> Exercise prompt:
From the data, return each line holding the word "WakingHoursDialog".
++++++++++
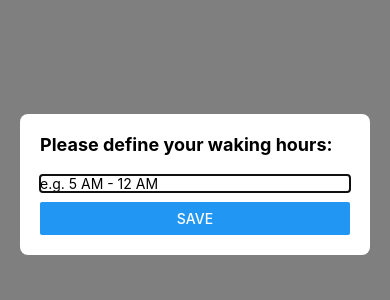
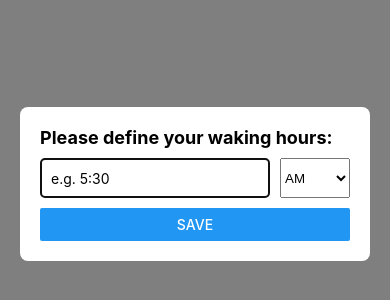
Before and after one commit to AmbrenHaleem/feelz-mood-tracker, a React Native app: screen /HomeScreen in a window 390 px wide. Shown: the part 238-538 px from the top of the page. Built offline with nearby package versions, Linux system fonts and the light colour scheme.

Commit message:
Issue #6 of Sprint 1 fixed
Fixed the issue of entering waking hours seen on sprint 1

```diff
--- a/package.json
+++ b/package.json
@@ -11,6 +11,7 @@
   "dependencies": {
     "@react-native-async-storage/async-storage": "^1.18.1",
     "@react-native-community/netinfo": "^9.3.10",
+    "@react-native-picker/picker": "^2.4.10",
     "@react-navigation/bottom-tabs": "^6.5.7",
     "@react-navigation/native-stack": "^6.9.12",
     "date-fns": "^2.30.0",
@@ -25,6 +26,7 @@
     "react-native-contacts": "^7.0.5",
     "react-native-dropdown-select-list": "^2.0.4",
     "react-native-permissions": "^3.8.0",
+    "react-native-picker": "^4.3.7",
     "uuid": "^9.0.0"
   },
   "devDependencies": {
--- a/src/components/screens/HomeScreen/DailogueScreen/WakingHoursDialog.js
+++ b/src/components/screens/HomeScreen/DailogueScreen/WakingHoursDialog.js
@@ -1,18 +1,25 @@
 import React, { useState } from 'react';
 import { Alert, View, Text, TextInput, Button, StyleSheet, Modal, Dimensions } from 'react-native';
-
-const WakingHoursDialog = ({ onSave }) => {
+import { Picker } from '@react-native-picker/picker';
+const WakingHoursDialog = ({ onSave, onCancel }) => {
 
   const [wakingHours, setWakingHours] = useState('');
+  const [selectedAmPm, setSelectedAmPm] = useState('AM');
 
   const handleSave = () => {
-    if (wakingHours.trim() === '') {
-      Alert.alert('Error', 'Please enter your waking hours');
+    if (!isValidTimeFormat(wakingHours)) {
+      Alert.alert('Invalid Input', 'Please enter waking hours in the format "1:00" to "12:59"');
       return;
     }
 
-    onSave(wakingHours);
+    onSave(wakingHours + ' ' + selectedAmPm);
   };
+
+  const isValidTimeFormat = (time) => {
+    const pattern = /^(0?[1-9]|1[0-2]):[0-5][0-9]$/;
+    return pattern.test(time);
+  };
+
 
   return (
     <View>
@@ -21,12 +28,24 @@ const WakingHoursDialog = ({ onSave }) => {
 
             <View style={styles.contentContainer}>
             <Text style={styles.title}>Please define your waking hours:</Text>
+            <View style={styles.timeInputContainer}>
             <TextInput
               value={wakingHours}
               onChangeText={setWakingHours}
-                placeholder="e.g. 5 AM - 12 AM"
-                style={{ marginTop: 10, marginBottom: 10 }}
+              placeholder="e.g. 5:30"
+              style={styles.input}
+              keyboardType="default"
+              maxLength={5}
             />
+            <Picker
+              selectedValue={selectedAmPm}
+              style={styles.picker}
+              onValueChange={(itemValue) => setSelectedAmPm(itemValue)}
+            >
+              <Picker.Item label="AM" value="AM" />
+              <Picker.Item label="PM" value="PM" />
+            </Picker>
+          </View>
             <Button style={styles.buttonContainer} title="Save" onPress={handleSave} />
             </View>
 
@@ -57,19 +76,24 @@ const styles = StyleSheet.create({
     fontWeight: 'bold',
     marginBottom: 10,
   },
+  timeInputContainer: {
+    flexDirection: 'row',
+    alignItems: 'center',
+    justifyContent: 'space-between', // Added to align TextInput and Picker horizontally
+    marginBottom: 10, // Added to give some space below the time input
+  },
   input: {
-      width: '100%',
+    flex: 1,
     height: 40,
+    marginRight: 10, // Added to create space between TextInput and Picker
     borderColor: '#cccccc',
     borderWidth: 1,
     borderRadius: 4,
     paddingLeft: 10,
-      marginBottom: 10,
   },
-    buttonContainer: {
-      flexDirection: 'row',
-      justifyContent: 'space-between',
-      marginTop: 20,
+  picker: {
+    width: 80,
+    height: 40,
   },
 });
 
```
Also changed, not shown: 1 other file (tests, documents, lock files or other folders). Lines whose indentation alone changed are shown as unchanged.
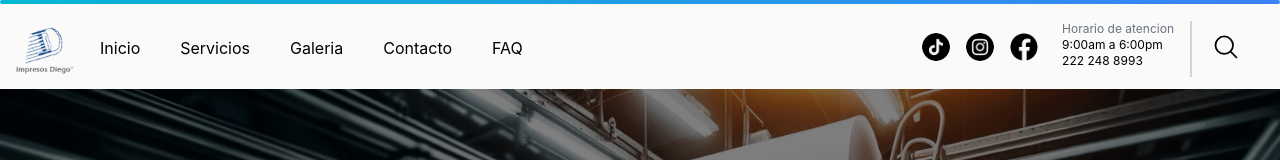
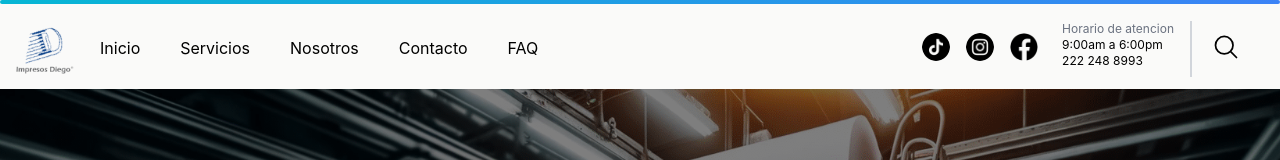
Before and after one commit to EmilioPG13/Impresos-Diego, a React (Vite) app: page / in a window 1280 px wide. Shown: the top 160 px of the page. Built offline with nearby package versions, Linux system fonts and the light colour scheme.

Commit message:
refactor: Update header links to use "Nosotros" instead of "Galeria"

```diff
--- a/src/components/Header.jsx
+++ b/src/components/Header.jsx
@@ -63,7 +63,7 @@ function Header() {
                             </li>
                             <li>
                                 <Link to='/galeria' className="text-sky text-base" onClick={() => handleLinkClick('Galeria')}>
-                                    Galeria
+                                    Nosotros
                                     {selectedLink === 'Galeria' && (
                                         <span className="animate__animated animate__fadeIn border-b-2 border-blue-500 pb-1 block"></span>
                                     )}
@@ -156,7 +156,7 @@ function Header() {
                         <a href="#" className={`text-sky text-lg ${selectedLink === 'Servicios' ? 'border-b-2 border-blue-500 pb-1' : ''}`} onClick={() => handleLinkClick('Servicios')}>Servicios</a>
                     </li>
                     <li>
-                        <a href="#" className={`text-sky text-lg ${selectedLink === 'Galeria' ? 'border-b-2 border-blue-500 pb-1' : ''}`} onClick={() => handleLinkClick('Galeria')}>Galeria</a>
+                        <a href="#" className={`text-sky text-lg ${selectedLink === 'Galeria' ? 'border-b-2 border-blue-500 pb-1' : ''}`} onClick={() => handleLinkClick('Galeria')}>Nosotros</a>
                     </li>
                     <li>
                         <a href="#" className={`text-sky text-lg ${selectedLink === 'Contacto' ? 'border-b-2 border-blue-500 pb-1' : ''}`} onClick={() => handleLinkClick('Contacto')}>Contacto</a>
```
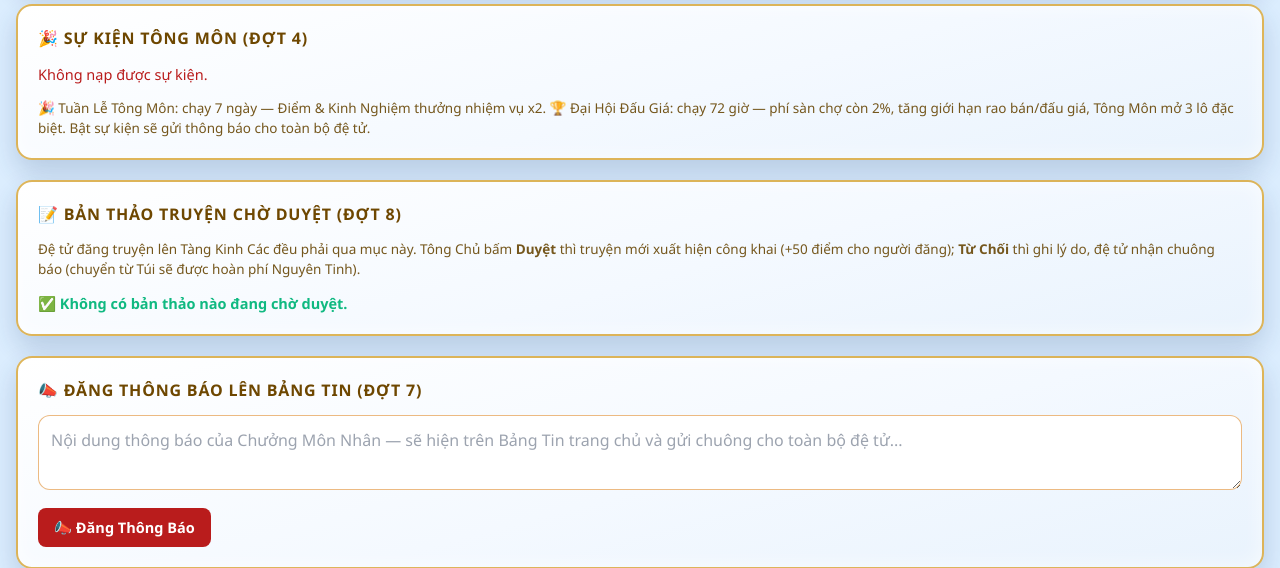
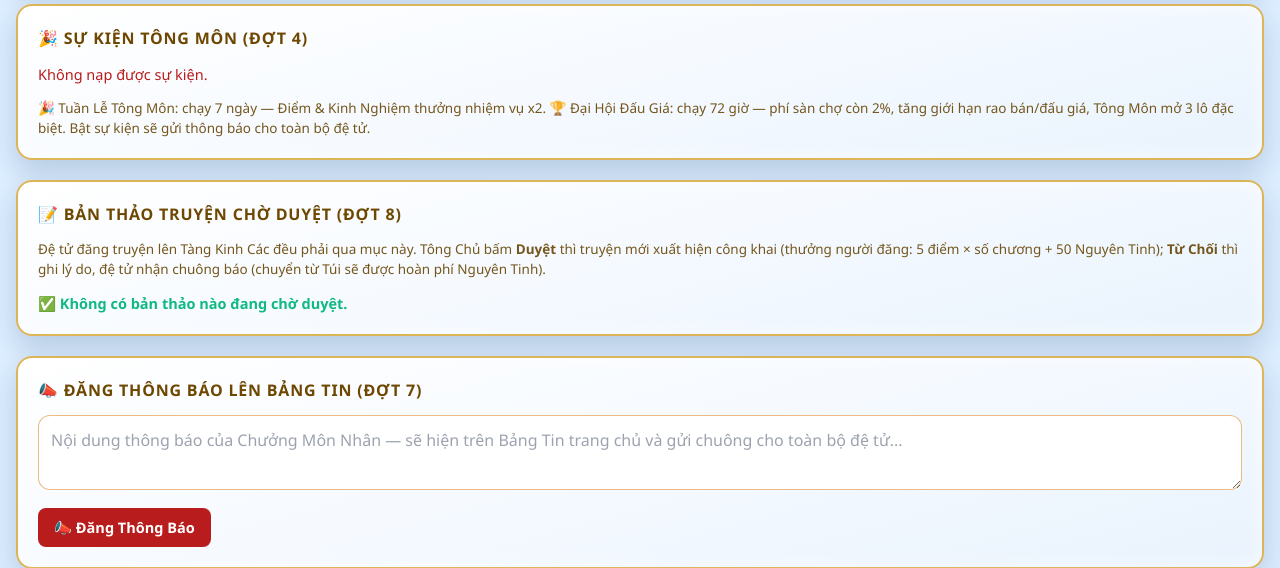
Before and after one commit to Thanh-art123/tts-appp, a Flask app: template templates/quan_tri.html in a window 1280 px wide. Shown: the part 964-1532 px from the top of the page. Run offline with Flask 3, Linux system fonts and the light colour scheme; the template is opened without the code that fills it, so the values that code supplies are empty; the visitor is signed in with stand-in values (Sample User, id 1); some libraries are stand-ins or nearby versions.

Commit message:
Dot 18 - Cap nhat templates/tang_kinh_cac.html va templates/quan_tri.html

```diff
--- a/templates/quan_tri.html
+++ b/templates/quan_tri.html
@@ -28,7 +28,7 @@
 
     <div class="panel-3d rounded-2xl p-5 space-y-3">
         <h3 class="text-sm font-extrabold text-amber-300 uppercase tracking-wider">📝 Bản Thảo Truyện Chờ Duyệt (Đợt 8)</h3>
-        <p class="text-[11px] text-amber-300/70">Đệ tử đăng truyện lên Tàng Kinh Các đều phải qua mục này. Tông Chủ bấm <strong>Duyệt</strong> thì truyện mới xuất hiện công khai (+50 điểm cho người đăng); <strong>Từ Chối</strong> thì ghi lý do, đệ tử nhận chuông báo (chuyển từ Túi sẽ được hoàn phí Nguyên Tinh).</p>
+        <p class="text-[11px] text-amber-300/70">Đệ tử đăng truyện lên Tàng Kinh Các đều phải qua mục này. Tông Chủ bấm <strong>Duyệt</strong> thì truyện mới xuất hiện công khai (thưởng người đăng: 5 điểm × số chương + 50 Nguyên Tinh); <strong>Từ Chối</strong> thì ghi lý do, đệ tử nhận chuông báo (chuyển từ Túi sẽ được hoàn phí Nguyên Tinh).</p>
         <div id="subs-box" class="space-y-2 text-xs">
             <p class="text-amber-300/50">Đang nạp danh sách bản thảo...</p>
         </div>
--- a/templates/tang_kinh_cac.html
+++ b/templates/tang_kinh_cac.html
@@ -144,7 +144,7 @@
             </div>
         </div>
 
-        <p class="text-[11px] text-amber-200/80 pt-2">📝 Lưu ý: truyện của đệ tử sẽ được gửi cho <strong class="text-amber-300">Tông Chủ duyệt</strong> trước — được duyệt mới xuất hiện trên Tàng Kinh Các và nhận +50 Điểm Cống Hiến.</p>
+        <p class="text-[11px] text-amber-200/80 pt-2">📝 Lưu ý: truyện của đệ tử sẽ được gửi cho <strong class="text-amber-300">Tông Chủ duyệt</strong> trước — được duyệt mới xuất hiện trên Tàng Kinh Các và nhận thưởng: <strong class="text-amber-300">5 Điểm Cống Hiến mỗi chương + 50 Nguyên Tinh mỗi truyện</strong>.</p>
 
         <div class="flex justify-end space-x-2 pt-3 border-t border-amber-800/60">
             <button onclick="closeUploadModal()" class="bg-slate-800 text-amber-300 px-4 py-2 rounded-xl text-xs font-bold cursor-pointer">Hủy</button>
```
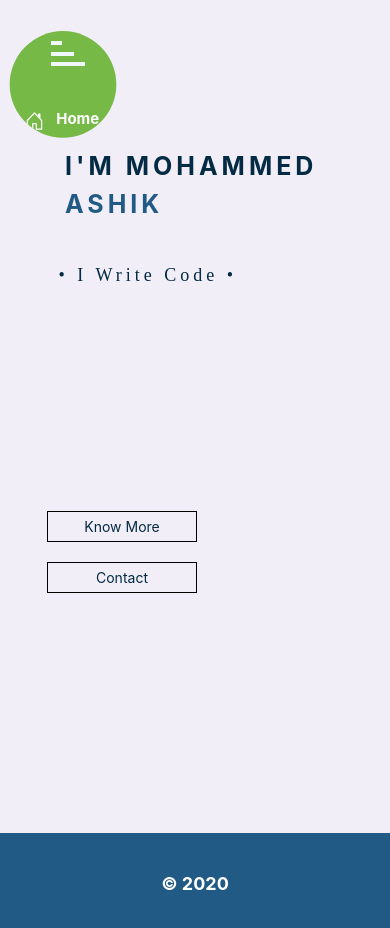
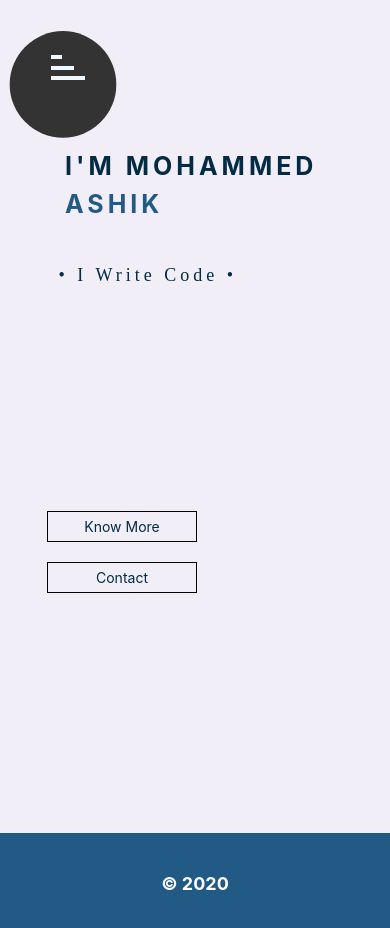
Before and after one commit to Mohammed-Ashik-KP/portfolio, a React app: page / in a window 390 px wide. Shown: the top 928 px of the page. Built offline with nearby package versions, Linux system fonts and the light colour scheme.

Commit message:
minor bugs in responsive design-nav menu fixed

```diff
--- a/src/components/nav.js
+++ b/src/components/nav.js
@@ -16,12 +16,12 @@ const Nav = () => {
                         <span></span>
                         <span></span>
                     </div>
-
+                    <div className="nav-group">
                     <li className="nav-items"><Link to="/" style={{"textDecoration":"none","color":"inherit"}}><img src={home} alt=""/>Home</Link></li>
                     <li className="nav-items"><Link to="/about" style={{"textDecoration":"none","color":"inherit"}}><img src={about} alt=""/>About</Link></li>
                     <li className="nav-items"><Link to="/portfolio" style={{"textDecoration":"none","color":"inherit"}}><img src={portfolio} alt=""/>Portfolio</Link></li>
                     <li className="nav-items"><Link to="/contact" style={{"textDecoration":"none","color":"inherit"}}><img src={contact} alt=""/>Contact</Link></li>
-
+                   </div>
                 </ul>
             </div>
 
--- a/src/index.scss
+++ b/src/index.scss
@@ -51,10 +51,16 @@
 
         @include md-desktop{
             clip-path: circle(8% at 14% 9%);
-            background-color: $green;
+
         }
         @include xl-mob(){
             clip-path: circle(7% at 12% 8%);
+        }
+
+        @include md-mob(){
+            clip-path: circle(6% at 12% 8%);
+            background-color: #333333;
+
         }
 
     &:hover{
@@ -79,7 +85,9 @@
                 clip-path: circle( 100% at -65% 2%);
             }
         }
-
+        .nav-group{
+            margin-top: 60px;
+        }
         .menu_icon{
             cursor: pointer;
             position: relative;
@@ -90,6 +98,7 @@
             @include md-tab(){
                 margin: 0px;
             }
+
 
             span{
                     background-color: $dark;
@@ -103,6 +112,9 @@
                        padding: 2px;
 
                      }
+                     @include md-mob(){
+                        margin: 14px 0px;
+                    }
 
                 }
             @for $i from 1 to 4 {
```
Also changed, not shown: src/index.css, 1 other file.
++++++++++
> Reply:
--- a/src/components/screens/HomeScreen/DailogueScreen/WakingHoursDialog.js
+++ b/src/components/screens/HomeScreen/DailogueScreen/WakingHoursDialog.js
-const WakingHoursDialog = ({ onSave }) => {
+const WakingHoursDialog = ({ onSave, onCancel }) => {
@@ -21,12 +28,24 @@ const WakingHoursDialog = ({ onSave }) => {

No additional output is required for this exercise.